I credit Anne Cools for her excellent tutelage when I first joined the Standing Senate Committee on National Finance. As anyone who has ever participated in Finance Committee meetings can attest, membership has a very steep learning curve. But Senators Anne Cools and Isobel Finnerty were of great help to me as I took on more responsibilities from Senator Sharon Carstairs.
Later, when I became deputy chair of the committee, Anne provided invaluable advice and guidance on my new role, and her work certainly played a part in how I undertook my duties.
Her knowledge of parliamentary procedure, as we all know, is unparallelled, and her grasp of past practice and rulings is stunning. While many of us recall the rulings that have occurred here in recent memory, Anne routinely goes back much further in her interventions; there is nothing within the history of the Westminster system that is ignored in her analysis. She meticulously researches every speech she makes, and even those delivered off the cuff showcase her depth of knowledge.
I understand that she has three or four speeches that she hasn’t had a chance to give, but she may well be seen out in the foyer, when we come back in the fall, giving these speeches. I want to hear a couple of them on the Auditor General. I’m looking forward to that.
She is always urging senators not to move too quickly on legislation or to rush to judgment on issues, and she is right to do so. What we do here not only affects the lives of Canadians but also sets precedents that can carry us, or haunt us, far into the future.

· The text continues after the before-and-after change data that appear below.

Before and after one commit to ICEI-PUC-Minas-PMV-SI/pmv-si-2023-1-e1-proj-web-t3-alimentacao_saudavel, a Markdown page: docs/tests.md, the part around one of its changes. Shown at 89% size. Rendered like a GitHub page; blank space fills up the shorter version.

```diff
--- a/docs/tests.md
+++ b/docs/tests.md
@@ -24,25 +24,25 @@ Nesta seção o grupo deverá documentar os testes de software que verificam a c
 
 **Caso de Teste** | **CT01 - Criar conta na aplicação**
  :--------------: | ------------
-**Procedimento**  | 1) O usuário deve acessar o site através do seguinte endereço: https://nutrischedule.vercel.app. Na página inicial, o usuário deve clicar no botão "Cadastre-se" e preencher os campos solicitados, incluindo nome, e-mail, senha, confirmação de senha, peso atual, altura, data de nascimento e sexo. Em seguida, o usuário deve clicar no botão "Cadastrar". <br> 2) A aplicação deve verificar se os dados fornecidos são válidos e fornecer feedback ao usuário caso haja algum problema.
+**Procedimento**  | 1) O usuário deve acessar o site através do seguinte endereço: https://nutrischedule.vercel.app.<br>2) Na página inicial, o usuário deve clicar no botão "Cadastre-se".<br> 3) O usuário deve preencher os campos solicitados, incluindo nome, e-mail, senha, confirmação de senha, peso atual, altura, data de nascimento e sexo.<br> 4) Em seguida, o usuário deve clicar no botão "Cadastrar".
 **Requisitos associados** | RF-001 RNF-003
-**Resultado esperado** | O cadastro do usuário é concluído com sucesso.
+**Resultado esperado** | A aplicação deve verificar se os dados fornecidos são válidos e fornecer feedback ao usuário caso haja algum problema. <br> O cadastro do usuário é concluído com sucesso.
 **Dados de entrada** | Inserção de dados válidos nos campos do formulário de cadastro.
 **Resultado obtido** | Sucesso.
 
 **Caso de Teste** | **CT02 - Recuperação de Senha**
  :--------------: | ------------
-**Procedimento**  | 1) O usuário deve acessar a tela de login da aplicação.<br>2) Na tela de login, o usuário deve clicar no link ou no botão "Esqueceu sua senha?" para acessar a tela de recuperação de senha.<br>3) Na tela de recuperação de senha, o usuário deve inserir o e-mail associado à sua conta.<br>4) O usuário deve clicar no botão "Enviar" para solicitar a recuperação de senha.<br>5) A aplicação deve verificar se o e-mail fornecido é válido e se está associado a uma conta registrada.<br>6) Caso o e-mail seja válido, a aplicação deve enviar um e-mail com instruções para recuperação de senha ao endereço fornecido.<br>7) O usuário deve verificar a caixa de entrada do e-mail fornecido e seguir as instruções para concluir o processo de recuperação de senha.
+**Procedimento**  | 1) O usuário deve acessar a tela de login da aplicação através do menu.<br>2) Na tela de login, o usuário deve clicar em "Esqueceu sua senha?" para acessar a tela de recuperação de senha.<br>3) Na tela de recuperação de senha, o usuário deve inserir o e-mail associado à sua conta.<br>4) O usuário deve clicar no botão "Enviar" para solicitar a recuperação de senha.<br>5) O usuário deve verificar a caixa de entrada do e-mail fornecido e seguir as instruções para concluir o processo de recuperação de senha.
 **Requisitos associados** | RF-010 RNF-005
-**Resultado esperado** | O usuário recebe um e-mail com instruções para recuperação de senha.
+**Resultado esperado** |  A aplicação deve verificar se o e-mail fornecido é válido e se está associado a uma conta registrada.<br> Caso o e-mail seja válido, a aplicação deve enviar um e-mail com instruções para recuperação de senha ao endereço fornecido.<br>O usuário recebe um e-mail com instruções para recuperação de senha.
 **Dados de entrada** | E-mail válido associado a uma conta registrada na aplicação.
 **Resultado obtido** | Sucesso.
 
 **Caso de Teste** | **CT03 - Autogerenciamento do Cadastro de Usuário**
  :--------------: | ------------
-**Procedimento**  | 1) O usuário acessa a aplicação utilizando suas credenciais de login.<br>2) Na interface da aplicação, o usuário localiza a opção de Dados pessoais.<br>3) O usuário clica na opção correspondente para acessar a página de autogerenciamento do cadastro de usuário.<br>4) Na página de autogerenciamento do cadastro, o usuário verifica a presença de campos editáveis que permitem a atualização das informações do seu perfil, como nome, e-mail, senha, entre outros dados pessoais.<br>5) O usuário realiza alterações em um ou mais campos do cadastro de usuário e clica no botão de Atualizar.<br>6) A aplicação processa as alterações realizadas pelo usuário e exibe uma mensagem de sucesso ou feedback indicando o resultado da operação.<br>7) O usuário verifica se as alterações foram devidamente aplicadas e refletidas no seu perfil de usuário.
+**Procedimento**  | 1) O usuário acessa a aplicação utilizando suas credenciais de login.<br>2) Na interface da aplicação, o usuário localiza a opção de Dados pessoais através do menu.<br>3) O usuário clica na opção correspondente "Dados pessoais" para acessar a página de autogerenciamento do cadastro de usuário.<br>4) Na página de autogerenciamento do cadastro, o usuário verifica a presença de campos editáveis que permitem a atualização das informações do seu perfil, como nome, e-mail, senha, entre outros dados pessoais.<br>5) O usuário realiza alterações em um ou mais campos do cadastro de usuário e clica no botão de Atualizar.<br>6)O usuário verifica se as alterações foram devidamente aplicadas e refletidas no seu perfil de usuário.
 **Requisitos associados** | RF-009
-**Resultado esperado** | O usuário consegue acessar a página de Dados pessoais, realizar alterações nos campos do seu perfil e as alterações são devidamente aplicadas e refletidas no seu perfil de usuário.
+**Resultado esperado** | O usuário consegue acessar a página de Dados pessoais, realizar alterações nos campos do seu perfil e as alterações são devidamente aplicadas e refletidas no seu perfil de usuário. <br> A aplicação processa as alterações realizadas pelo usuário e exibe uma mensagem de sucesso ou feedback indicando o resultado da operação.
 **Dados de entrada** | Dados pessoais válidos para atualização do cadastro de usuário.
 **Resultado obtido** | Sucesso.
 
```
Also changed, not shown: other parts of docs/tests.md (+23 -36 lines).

Anne Cools has never been one to sit idle, and, as we have heard, she has experimented with each of the political groups here in the Senate over time, even the time that I’ve been here.
I cannot imagine that you will start the practice of being idle once you leave the Senate.
She has said that she wants to get back to her piano and enjoy her daily activities without that rush to get here to work.
On behalf of the Independent Liberals here in the Senate, Senator Cools, I wish you and Rolf the very best for a happy and healthy retirement.